Twos struggle with making their own needs a priority. Instead of dealing with their own issues, they are focused on helping other people with their problems. They can get frustrated when other people don’t “return the favor.” Also, sometimes their “help” can feel controlling or manipulative.
Threes struggle with feeling a sense of worth apart from their accomplishments. They have a deep need to achieve (and are usually pretty effective in life), but this can easily turn into workaholism. They also can be very image-focused. Sometimes the drive to succeed (or appear successful) leads them to cut corners.
Fours struggle with feeling like something is missing. They are unique and deeply emotional (i.e., they feel things deeply), but can struggle with feeling misunderstood by others. They can also be susceptible to struggling with emotional problems such as depression or anxiety.
Fives struggle to fully engage with other people and with their life. They would prefer to observe what is happening from the outside, rather than being in the mix of things. In other words, they tend to sit on the sidelines. They also tend to isolate and not be in touch with their emotions.
Sixes struggle with anxiety and fear. They have a deep need for security and tend to play it safe. They struggle to trust themselves and their intuition—they often ask a committee for help in making their decisions. They have a push-pull relationship with authority. They often align themselves with a powerful authority structure (e.g., religion, politics) because it helps them feel safe. But they sometimes resist authority as well.
Sevens struggle to acknowledge and own their own pain. They are so focused on pleasure and having fun experiences that they can deny the reality that there is a darker side of life. They can avoid their problems. They have a lot of energy and bounce from activity to activity, but can have trouble connecting on a deep level.
Eights struggle with experiencing true empathy and compassion for others. They are strong and effective in pushing forward their agenda and what they think is right. But if they aren’t careful, they can run over people and leave them in their wake on their way toward their goal.
Nines struggle with making decisions and moving forward toward a particular goal. They are able to see multiple sides of an issue, so they have trouble figuring out what they believe or want to do. They are laid back, which can sometimes turn into laziness and difficulty getting moving.
Think about your life right now. What are you struggling with the most? Do you see any connection between your current struggle and the core struggle of one of the nine Enneagram types? For example, in my life right now, I’m feeling anxious because I’m serving as the acting program director at my school, while the actual program director is on sabbatical. I find myself questioning my decisions and asking others for feedback. This connects with the core struggle of the six, which is my number.

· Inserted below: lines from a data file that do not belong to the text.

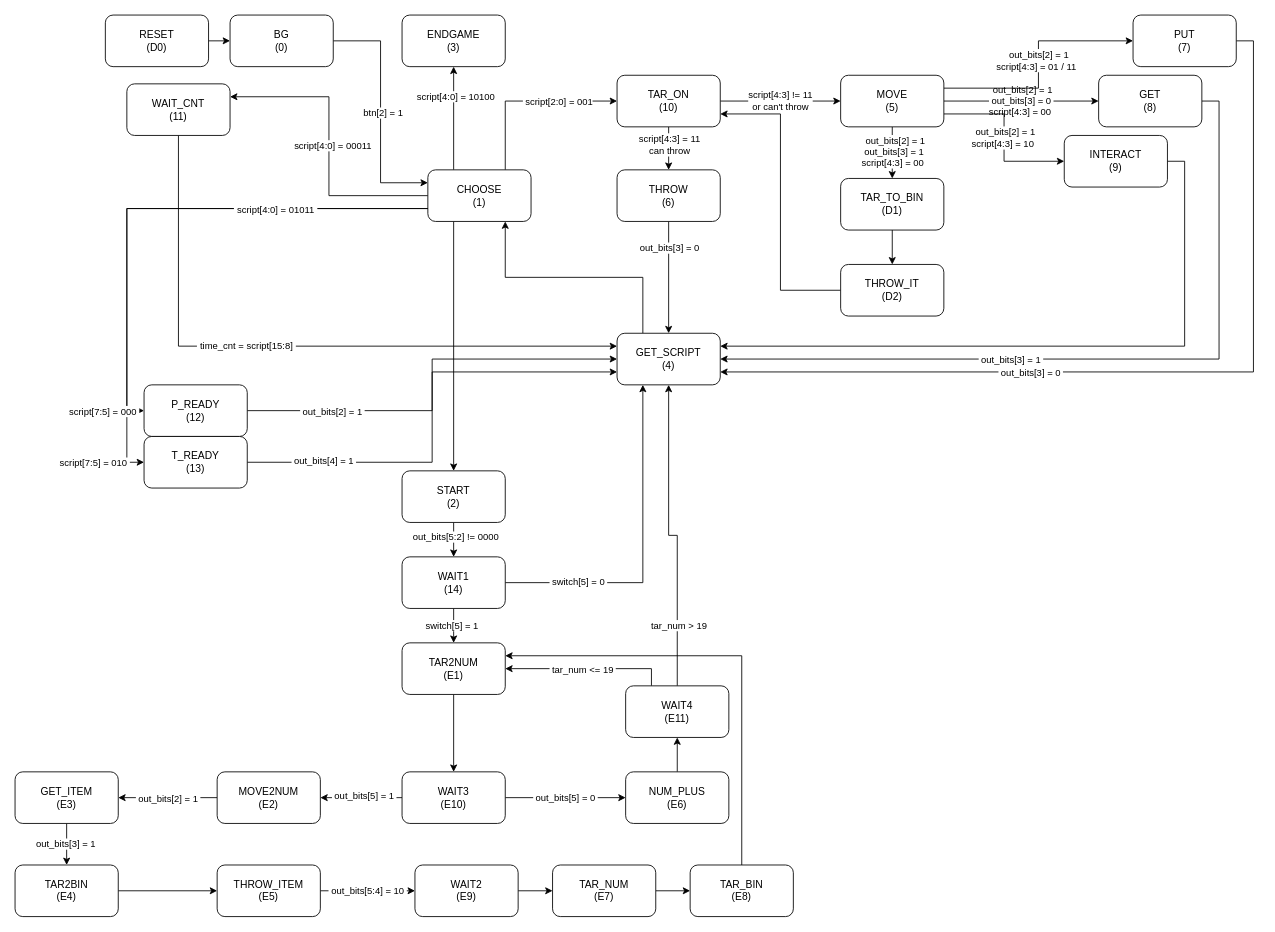
Above: docs/auto.drawio in LunaQu4kez/CS207_23F_Project_GenshinKitchen (draw.io), before the change. Source tidied: cells renumbered, new cells numbered last; positions are measured from the earlier drawing's top-left corner, leaving out a move shared by most shapes. Both pictures are drawn from the tidied source at 86%, with x=0, y=0 at pixel (15, 15).
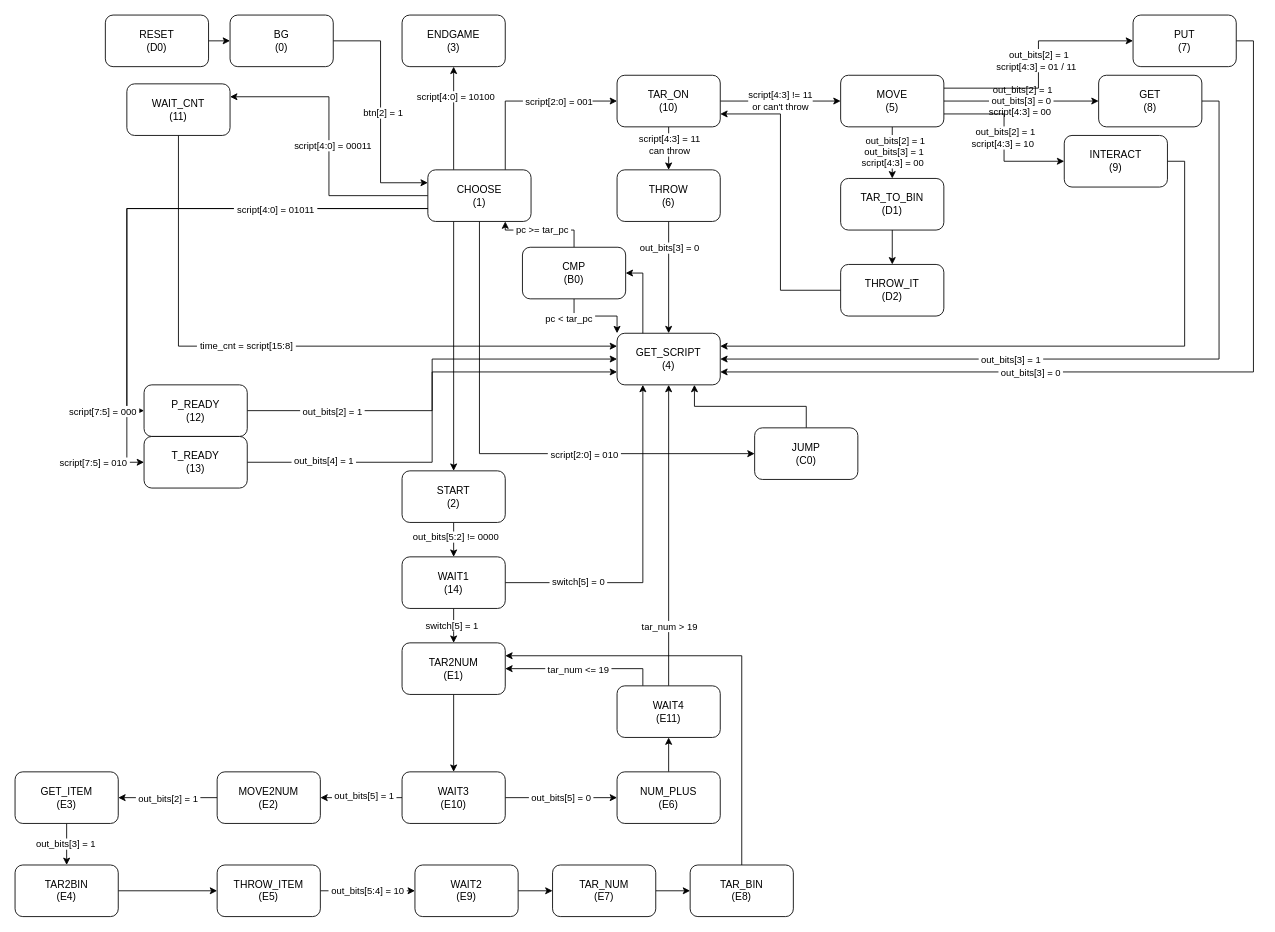
The same diagram, later.

Commit message (it also covers changes not shown here):
add jump script

The change refers to these unchanged cells:
```xml
<mxCell id="16" value="CHOOSE&lt;br&gt;(1)" style="rounded=1;whiteSpace=wrap;html=1;" parent="1" vertex="1">
  <mxGeometry x="480" y="180" width="120" height="60" as="geometry" />
</mxCell>
<mxCell id="22" value="GET_SCRIPT&lt;br&gt;(4)" style="rounded=1;whiteSpace=wrap;html=1;" parent="1" vertex="1">
  <mxGeometry x="700" y="370" width="120" height="60" as="geometry" />
</mxCell>
```

Diff of the diagram source:
```diff
@@
+    <mxCell id="101" style="edgeStyle=orthogonalEdgeStyle;rounded=0;jettySize=auto;html=1;exitX=0.5;exitY=1;exitDx=0;exitDy=0;entryX=0;entryY=0.5;entryDx=0;entryDy=0;" parent="1" edge="1" source="16" target="109">
+      <mxGeometry relative="1" as="geometry" />
+    </mxCell>
+    <mxCell id="102" value="&amp;nbsp;script[2:0] = 010&amp;nbsp;" style="edgeLabel;html=1;align=center;verticalAlign=middle;" parent="101" vertex="1">
+      <mxGeometry x="0.46" y="1" relative="1" as="geometry">
+        <mxPoint x="-40" y="1" as="offset" />
+      </mxGeometry>
+    </mxCell>
@@
-    <mxCell id="21" style="edgeStyle=orthogonalEdgeStyle;rounded=0;jettySize=auto;html=1;exitX=0.25;exitY=0;exitDx=0;exitDy=0;entryX=0.75;entryY=1;entryDx=0;entryDy=0;" parent="1" edge="1" source="22" target="16">
-      <mxGeometry relative="1" as="geometry" />
-    </mxCell>
@@
     <mxCell id="89" value="NUM_PLUS&lt;br&gt;(E6)" style="rounded=1;whiteSpace=wrap;html=1;" parent="1" vertex="1">
-      <mxGeometry x="710" y="880" width="120" height="60" as="geometry" />
+      <mxGeometry x="700" y="880" width="120" height="60" as="geometry" />
     </mxCell>
@@
     <mxCell id="96" value="WAIT4&lt;br&gt;(E11)" style="rounded=1;whiteSpace=wrap;html=1;" parent="1" vertex="1">
-      <mxGeometry x="710" y="780" width="120" height="60" as="geometry" />
+      <mxGeometry x="700" y="780" width="120" height="60" as="geometry" />
     </mxCell>
@@
+    <mxCell id="103" style="edgeStyle=orthogonalEdgeStyle;rounded=0;jettySize=auto;html=1;exitX=0.25;exitY=0;exitDx=0;exitDy=0;entryX=1;entryY=0.5;entryDx=0;entryDy=0;" parent="1" edge="1" source="22" target="107">
+      <mxGeometry relative="1" as="geometry" />
+    </mxCell>
+    <mxCell id="104" style="edgeStyle=orthogonalEdgeStyle;rounded=0;jettySize=auto;html=1;exitX=0.5;exitY=1;exitDx=0;exitDy=0;entryX=0;entryY=0;entryDx=0;entryDy=0;" parent="1" edge="1" source="107" target="22">
+      <mxGeometry relative="1" as="geometry" />
+    </mxCell>
+    <mxCell id="105" style="edgeStyle=orthogonalEdgeStyle;rounded=0;jettySize=auto;html=1;exitX=0.5;exitY=0;exitDx=0;exitDy=0;entryX=0.75;entryY=1;entryDx=0;entryDy=0;" parent="1" edge="1" source="107" target="16">
+      <mxGeometry relative="1" as="geometry" />
+    </mxCell>
+    <mxCell id="106" value="&amp;nbsp;pc &amp;gt;= tar_pc&amp;nbsp;" style="edgeLabel;html=1;align=center;verticalAlign=middle;" parent="105" vertex="1">
+      <mxGeometry x="0.05" y="-1" relative="1" as="geometry" />
+    </mxCell>
+    <mxCell id="107" value="CMP&lt;br&gt;(B0)" style="rounded=1;whiteSpace=wrap;html=1;" parent="1" vertex="1">
+      <mxGeometry x="590" y="270" width="120" height="60" as="geometry" />
+    </mxCell>
+    <mxCell id="108" style="edgeStyle=orthogonalEdgeStyle;rounded=0;jettySize=auto;html=1;exitX=0.5;exitY=0;exitDx=0;exitDy=0;entryX=0.75;entryY=1;entryDx=0;entryDy=0;" parent="1" edge="1" source="109" target="22">
+      <mxGeometry relative="1" as="geometry" />
+    </mxCell>
+    <mxCell id="109" value="JUMP&lt;br&gt;(C0)" style="rounded=1;whiteSpace=wrap;html=1;" parent="1" vertex="1">
+      <mxGeometry x="860" y="480" width="120" height="60" as="geometry" />
+    </mxCell>
+    <mxCell id="110" value="&amp;nbsp;pc &amp;lt; tar_pc&amp;nbsp;" style="edgeLabel;html=1;align=center;verticalAlign=middle;" parent="1" vertex="1">
+      <mxGeometry x="630" y="350" as="geometry">
+        <mxPoint x="13" y="2" as="offset" />
+      </mxGeometry>
+    </mxCell>
```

Another helpful exercise is to think back to when you were about 20 years old. By this time in your life, personality has generally solidified, but people usually haven’t yet engaged in deep personal work (e.g., long-term therapy). What do you remember struggling with most when you were 20? Do you see any connection between your struggle at age 20 and one of the nine Enneagram types? For example, I remember struggling a lot with being scared of commitment when it came to romantic relationships. I also had a lot of issues with authority—I was deeply involved in an intense religious community, but there was a part of me that hated it. These struggles at age 20 definitely connect with the core struggle of the six.